    Move the current and LTS tags, if necessary. The former points to whatever the latest patch release is, while the later points to whatever the latest patch release of the long-term supported version is.

    Now activate the new versions on Read the Docs:

    You can monitor the build succeeds here:

    Once the builds complete, refresh and check the version indicators display as they're supposed to.

    When moving tags, you generally need to manually trigger a build on the Read the Docs web interface for it to correctly pick up the changes: "Edit" the version/tag, "wipe" it, and then trigger a build manually.

    Docs associated with specific version numbers can be activated/deactivated/hidden via the RTD web interface at this point.

    If a new Broker release was done at the same time, the builds on RTD must be done for Broker as well from

  • Create a new GitHub release at by filling in the release notes and uploading the .tar.gz and .tar.gz.asc files. Note that these file-uploads only help because GitHub’s automatic process for creating zip/tarfiles of release tags doesn't include submodules (and that tends to confuse users). Hopefully GitHub changes this in the future.

    For the release message, you can typically just paste the version-relevant release notes as copied from the NEWS file.

  • If there's a blog post to make, do that from

  • Send an announcement email to and Optionally sign the mail if you think it important (usually isn't because the announcement only contains links to HTTPS-hosted release notes along with signed-tarfile):

    $ gpg --clear-sign -a -u F8CB8019 --openpgp -o <output name>.asc.txt <input file>
  • Update the Binary Packages

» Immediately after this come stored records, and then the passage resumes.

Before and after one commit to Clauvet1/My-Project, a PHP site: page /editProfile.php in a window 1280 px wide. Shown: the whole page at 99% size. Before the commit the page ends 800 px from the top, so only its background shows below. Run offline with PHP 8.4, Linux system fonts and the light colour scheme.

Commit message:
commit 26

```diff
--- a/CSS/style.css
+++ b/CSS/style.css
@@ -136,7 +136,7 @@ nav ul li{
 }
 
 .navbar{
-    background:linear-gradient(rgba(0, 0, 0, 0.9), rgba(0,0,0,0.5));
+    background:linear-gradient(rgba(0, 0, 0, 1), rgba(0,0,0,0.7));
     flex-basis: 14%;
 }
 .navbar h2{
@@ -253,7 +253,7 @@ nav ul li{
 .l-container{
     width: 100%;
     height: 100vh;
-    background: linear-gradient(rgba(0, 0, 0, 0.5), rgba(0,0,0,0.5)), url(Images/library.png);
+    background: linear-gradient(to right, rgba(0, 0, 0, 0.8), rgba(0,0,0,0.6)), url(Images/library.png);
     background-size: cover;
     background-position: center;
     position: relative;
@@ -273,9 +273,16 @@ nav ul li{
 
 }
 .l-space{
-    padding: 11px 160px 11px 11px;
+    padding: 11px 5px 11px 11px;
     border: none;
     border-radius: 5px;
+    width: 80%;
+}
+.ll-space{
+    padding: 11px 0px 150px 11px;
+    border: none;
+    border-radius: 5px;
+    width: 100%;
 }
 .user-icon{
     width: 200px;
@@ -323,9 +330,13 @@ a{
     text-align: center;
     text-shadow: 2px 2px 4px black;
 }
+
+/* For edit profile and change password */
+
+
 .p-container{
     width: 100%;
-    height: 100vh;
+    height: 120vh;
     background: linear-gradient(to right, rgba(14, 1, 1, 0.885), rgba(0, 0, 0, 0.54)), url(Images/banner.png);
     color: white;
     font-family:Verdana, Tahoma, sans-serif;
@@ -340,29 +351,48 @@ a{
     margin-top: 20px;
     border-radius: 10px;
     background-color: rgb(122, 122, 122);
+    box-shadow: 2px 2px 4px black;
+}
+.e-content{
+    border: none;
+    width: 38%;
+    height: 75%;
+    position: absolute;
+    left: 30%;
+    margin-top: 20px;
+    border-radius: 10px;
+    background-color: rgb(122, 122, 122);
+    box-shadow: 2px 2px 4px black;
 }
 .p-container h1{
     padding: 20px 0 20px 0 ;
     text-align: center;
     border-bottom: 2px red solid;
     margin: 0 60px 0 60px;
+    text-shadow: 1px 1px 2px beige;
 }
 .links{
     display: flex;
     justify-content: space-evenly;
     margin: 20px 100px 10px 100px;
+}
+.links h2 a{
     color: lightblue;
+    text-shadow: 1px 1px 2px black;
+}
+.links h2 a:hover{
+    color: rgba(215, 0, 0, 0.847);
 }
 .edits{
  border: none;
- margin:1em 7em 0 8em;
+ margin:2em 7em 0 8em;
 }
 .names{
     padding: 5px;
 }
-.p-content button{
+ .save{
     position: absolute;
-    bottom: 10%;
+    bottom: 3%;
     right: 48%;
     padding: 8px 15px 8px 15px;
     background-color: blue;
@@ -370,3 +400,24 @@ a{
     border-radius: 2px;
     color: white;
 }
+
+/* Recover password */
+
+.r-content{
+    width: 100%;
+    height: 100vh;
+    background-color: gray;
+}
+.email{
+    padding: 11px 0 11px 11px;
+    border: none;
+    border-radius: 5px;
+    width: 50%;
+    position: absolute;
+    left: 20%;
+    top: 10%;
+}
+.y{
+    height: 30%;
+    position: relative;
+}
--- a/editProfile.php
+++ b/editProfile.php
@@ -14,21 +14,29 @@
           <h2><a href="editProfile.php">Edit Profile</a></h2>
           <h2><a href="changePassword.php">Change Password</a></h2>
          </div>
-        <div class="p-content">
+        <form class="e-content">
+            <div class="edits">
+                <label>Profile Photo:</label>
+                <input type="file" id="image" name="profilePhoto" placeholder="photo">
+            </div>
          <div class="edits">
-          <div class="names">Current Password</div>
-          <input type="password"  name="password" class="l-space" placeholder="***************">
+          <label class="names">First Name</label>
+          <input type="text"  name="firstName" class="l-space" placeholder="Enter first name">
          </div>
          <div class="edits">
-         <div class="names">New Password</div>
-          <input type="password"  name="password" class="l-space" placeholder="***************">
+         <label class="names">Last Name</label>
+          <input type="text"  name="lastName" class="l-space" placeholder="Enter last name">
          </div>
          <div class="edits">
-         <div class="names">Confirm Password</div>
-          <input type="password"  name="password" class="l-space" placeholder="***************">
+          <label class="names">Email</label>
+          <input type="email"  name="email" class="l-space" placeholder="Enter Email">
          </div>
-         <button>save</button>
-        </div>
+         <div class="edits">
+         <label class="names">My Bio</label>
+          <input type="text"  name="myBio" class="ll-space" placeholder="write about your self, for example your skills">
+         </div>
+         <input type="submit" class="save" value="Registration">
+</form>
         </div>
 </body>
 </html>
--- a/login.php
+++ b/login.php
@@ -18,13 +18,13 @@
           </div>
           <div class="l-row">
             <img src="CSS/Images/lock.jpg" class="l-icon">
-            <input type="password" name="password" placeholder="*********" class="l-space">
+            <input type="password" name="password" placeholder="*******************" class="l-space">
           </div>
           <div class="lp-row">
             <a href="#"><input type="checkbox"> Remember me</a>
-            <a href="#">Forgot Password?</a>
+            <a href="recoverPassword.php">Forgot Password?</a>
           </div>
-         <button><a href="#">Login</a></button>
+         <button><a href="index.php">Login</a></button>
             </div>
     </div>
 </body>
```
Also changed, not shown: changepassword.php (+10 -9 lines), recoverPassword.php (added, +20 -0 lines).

  • Update the OS matrix.

  • Update the Docker Hub README to show the full image version list.

  • Announce on other social media

  • Close the GitHub release milestone (unless still in RC-phase):

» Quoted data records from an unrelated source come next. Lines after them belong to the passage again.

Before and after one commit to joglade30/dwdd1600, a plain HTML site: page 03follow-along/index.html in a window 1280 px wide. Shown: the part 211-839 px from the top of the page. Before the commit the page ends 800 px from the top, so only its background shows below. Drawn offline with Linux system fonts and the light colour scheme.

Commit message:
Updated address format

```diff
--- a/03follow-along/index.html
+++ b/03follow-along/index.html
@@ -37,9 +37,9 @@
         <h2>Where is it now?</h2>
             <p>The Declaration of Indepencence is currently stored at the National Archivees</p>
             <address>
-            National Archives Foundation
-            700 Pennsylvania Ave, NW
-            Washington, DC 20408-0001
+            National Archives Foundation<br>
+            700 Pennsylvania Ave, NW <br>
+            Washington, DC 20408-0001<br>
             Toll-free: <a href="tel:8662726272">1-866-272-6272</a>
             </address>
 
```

  • Close the GitHub release project (unless still in RC-phase):

  • Cleanup/organize the Upcoming Bug-Fix List:

    • If there were any security issues in the release that weren't in that public list, can add them now.

Release Candidates

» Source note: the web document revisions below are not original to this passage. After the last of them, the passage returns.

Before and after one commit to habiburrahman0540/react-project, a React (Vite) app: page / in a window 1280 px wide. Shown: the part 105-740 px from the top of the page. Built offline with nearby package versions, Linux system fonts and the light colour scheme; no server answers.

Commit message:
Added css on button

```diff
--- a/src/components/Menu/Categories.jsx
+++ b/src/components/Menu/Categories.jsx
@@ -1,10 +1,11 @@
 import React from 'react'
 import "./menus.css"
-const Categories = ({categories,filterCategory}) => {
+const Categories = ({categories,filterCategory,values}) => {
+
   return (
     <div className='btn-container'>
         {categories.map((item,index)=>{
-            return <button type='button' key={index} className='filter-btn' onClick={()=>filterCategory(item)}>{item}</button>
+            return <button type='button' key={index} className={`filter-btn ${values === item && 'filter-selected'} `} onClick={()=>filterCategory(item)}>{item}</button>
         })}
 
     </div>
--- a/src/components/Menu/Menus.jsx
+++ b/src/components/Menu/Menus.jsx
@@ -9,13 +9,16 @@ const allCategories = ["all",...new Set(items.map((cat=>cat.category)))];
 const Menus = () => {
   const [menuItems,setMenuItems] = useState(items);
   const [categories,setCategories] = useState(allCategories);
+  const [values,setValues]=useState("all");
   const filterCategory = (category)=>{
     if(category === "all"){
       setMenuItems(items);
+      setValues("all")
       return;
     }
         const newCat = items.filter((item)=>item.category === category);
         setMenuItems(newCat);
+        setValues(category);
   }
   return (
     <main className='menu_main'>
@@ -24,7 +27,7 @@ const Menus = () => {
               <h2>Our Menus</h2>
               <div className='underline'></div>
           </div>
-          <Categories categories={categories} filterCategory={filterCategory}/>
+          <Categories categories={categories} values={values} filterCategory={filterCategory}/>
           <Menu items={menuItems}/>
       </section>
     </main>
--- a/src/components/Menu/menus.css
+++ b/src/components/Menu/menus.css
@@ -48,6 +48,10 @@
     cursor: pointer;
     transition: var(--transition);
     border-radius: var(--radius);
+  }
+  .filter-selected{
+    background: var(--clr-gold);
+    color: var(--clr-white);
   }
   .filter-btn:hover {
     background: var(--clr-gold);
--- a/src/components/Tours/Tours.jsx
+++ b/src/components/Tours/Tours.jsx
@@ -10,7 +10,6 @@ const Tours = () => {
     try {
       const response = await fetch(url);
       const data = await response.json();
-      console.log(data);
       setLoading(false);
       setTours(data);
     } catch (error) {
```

Releasing a beta version is roughly the same process as above for the real release, with the following tweaks:

  • update-changes has a separate option -B <version> to make a beta version. Using that creates a corresponding beta tag instead of release (the latter remains untouched). A beta version number must be of the form vX.Y.Z-rc* (e.g. v3.0.0-rc1).
  • When doing a Zeek beta, it’s usually best to simply go ahead and make releases of all the submodules first. Often the submodules won’t change anymore between beta and release, so that saves some time later. If a submodule changes, just do another patch-release for it. Once all submodules are tagged as releases, prepare the Zeek RC.